The HSE has launched the latest phase of the award-winning QUIT Smoking campaign, which uses powerful real-life stories to encourage smokers to quit for good.
Launched by Minister for Health, Simon Harris TD, the new QUIT Smoking campaign builds on the success of previous testimonial adverts, and celebrates the fact that today in Ireland, there are more ex-smokers than current smokers – and if you smoke and want to quit, the HSE will help you to join them.
Speaking at the launch Martina Blake, National Tobacco Control Lead for the HSE, said
“Our new TV and radio adverts celebrate the growing, supportive community of quitters across the country, many of whom work hard to support each other as they face their next quit attempt. The campaign features a cast, including some real life ex-smokers, who generously share their experience of quitting to inspire others.”
“Like real-life quitters, some people in the ad are in the moment of giving up, others are in a moment of truth around the effect smoking has had on their life; but all are defiant in the face of cigarettes and the harm they do. For this campaign, we have taken a new approach to telling these stories, using the words and music of Gloria Gaynor’s much loved song, ‘I Will Survive’, which we found mirror the feelings and stages many quitters go through on their journey to being free of cigarettes. We also believe that using music in this campaign will mirror the uplift, pride and joy that we know people feel when they quit for good.”
Amanda White from Nenagh, Co. Tipperary, quit smoking over a year ago and features in the new campaign.
Describing the support from the HSE QUIT service, she said ‘They rang me every single week for the first four weeks, and every morning I woke up to a text, which was brilliant because it was really motivational – they were there for me. I can firmly say that I’m never going to smoke again and if I can give one piece of advice to anybody – just take one day at a time, because that’s all you can do.’
Launching the campaign, Minster Harris said
“We know half of all smokers in Ireland report making a quit attempt. Therefore, smoking cessation is key to achieving a Tobacco Free Ireland. I have no doubt that the QUIT campaign played a big part in the reduction that we have seen in the numbers who smoke. The campaign, through TV, radio and, very importantly, social media, has continuously reached out to smokers. We know that support and information is central to helping smokers to succeed.

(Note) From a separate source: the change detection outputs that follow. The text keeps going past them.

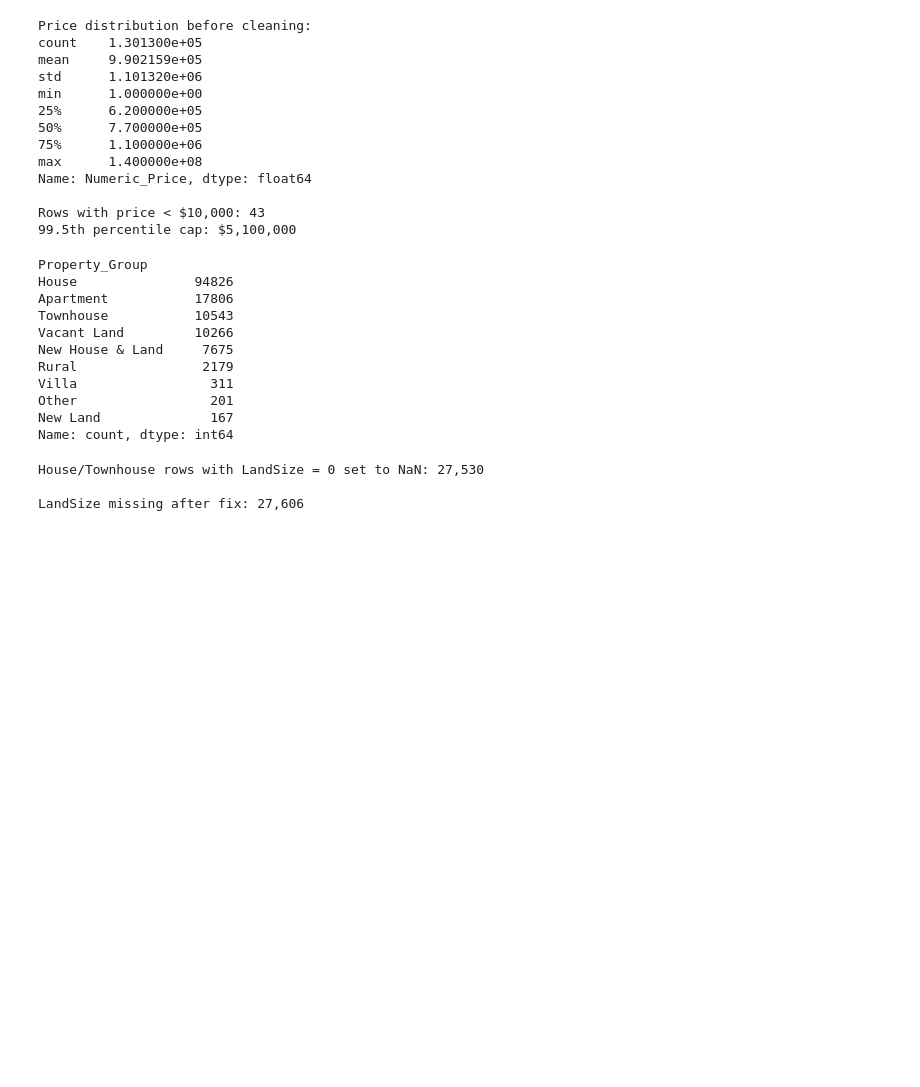
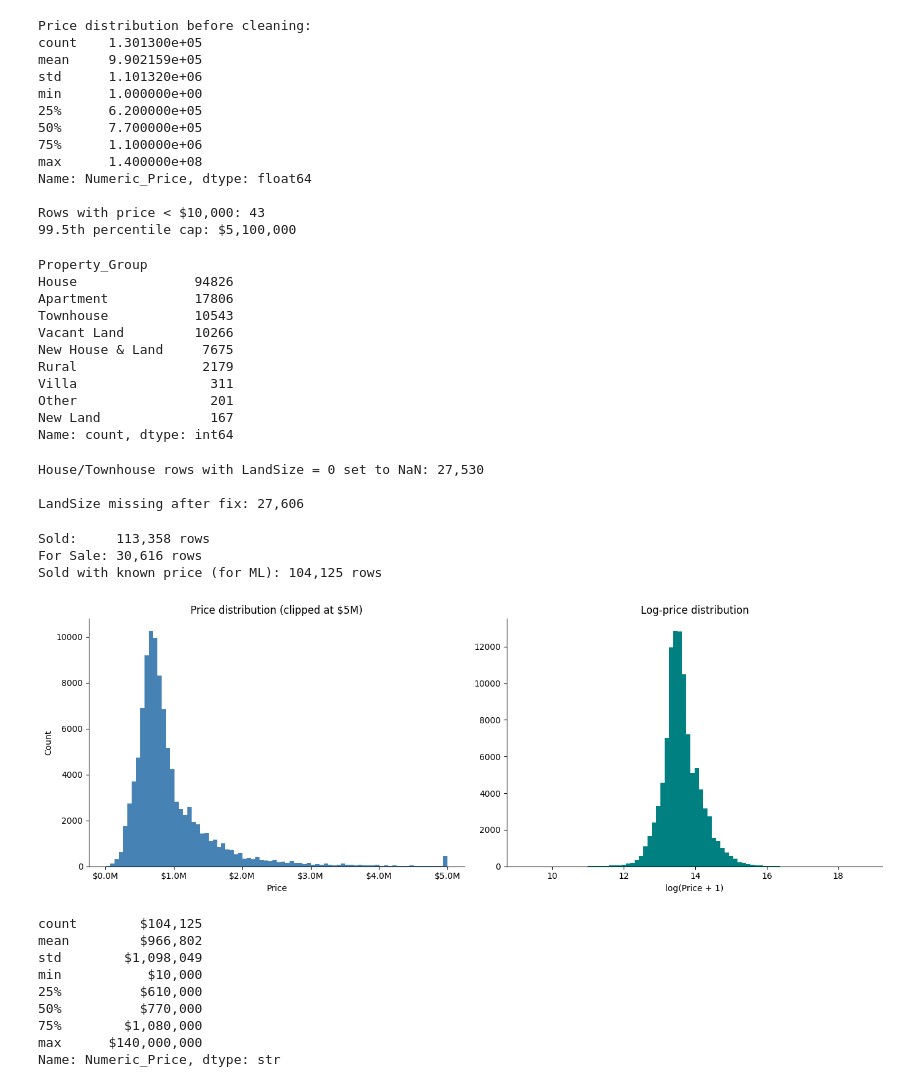
Before and after one commit to laihoangson/real-estate, a Jupyter notebook: report/eda&ml.ipynb, the cells around one changed output. Cells and saved outputs as stored; diff of their text form; code cells hidden in the pictures; blank space fills up the shorter version.

```diff
--- a/report/eda&ml.ipynb
+++ b/report/eda&ml.ipynb
@@ -147,18 +147,63 @@ Villa                 311
 Other                 201
 New Land              167
 Name: count, dtype: int64
+# %%
+# Flag vacant / land-type properties
+df['Is_Land'] = df['Property_Group'].isin(['Vacant Land', 'New Land', 'New House & Land']).astype(int)
+
+# LandSize = 0 for apartments is plausible (strata title, no individual land)
+# LandSize = 0 for houses/townhouses is suspicious — set to NaN
+mask_land_zero = (df['LandSize_sqm'] == 0) & (~df['Is_Land'].astype(bool)) & (df['Property_Group'].isin(['House', 'Townhouse']))
+print(f"House/Townhouse rows with LandSize = 0 set to NaN: {mask_land_zero.sum():,}")
+df.loc[mask_land_zero, 'LandSize_sqm'] = np.nan
+
+print(f"\nLandSize missing after fix: {df['LandSize_sqm'].isna().sum():,}")
+# %% [output]
+House/Townhouse rows with LandSize = 0 set to NaN: 27,530
+
+LandSize missing after fix: 27,606
 # %%
-# Flag vacant / land-type properties
-df['Is_Land'] = df['Property_Group'].isin(['Land', 'Rural']).astype(int)
+# Split: Sold vs For Sale
+sold    = df[df['Status'] == 'Sold'].copy()
+forsale = df[df['Status'] == 'For Sale'].copy()
 
-# LandSize = 0 for apartments is plausible (strata title, no individual land)
-# LandSize = 0 for houses/townhouses is suspicious — set to NaN
-mask_land_zero = (df['LandSize_sqm'] == 0) & (~df['Is_Land'].astype(bool)) & (df['Property_Group'].isin(['House', 'Townhouse']))
-print(f"House/Townhouse rows with LandSize = 0 set to NaN: {mask_land_zero.sum():,}")
-df.loc[mask_land_zero, 'LandSize_sqm'] = np.nan
+print(f"Sold:     {len(sold):,} rows")
+print(f"For Sale: {len(forsale):,} rows")
 
-print(f"\nLandSize missing after fix: {df['LandSize_sqm'].isna().sum():,}")
+# For ML, we need a known price — drop Sold rows where price is withheld
+sold_ml = sold.dropna(subset=['Numeric_Price']).copy()
+print(f"Sold with known price (for ML): {len(sold_ml):,} rows")
 # %% [output]
-House/Townhouse rows with LandSize = 0 set to NaN: 27,530
-
-LandSize missing after fix: 27,606
+Sold:     113,358 rows
+For Sale: 30,616 rows
+Sold with known price (for ML): 104,125 rows
+# %%
+fig, axes = plt.subplots(1, 2, figsize=(14, 5))
+
+# Raw scale
+axes[0].hist(sold_ml['Numeric_Price'].clip(upper=5e6), bins=80, color='steelblue', edgecolor='none')
+axes[0].xaxis.set_major_formatter(mticker.FuncFormatter(lambda x, _: f'${x/1e6:.1f}M'))
+axes[0].set_title('Price distribution (clipped at $5M)')
+axes[0].set_xlabel('Price')
+axes[0].set_ylabel('Count')
+
+# Log scale — closer to normal, better for modelling
+axes[1].hist(np.log1p(sold_ml['Numeric_Price']), bins=80, color='teal', edgecolor='none')
+axes[1].set_title('Log-price distribution')
+axes[1].set_xlabel('log(Price + 1)')
+
+plt.tight_layout()
+plt.show()
+
+print(sold_ml['Numeric_Price'].describe().apply(lambda x: f'${x:,.0f}'))
+# %% [output]
+[figure, added]
+count        $104,125
+mean         $966,802
+std        $1,098,049
+min           $10,000
+25%          $610,000
+50%          $770,000
+75%        $1,080,000
+max      $140,000,000
+Name: Numeric_Price, dtype: str
```
Also changed, not shown: parts of 20 cells of this notebook, 2 other files.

Six thousand of those lives are taken from us every year because of tobacco addiction. Six thousand preventable deaths every year. Our Tobacco policy, Tobacco Free Ireland, sets a target for Ireland to be tobacco free by 2025. In practice, this means a smoking prevalence rate of less than 5%. This is an ambitious target. But Ireland’s ambition has made us international leaders in this policy area and, with 6,000 lives at stake each year, ambition is the only option.”
In relation to tobacco measures the Minister stated that, “8% of our children report that they currently smoke. Four years previously this was 12%. The current generation of young people have grown up without knowing what it was like to smoke in pubs and restaurants. They have grown up without seeing tobacco packs displayed behind shop counters. Those reaching school-age now will grow up without the heavily branded tobacco packs and see cigarette packs in plain packaging. This is the de-normalisation of smoking – which is one of the key themes in our tobacco policy.”
Smoking is the single biggest cause of illness, disability and death in Ireland.
– 23% of the Irish population smoke; and about 19% smoke every day.
– 6,000 deaths in Ireland per year are attributable to smoking; every day, 16 people die, and every week, 115 extended families grieve the loss of a loved one, all due to tobacco related disease.
– Many hundreds of thousands more live with long-term illness and disability caused by smoking.
– The largest group of smokers are aged 25-34 year olds (33%). Most smokers are aware of health implications and the majority of them are planning to, thinking about, or trying to quit. Smoking costs the publicly funded health services in Ireland €500 million annually. In the acute hospital sector alone, smoking was responsible for more than 100,000 inpatient episodes; 1 in 3 due to respiratory disease, 1 in 5 due to cardiovascular disease and 1 in 10 due to cancer – all attributed to smoking.
This campaign aims to encourage smokers to make a quit attempt, to join the friends around them who have made the leap. It reminds them that when they make that decision to try to quit that there are people and supports available free of charge from the HSE to help them – support that will double their chances of success.
The HSE QUIT service provides personalised, free, proven support by phone, email, SMS and live chat. The new ad encourages smokers to free call 1800 201 203 to talk to the QUIT Team or to visit www.quit.ie to view personal stories from the campaign, get smoking cessation tips and create a personalised quit plan. Quitters can also get peer-to-peer support at the HSE QUIT Facebook Page www.facebook.com/HSEQUIT and follow on Twitter at HSE QUIT @HSEQuitTeam #QUIT #IWillSurvive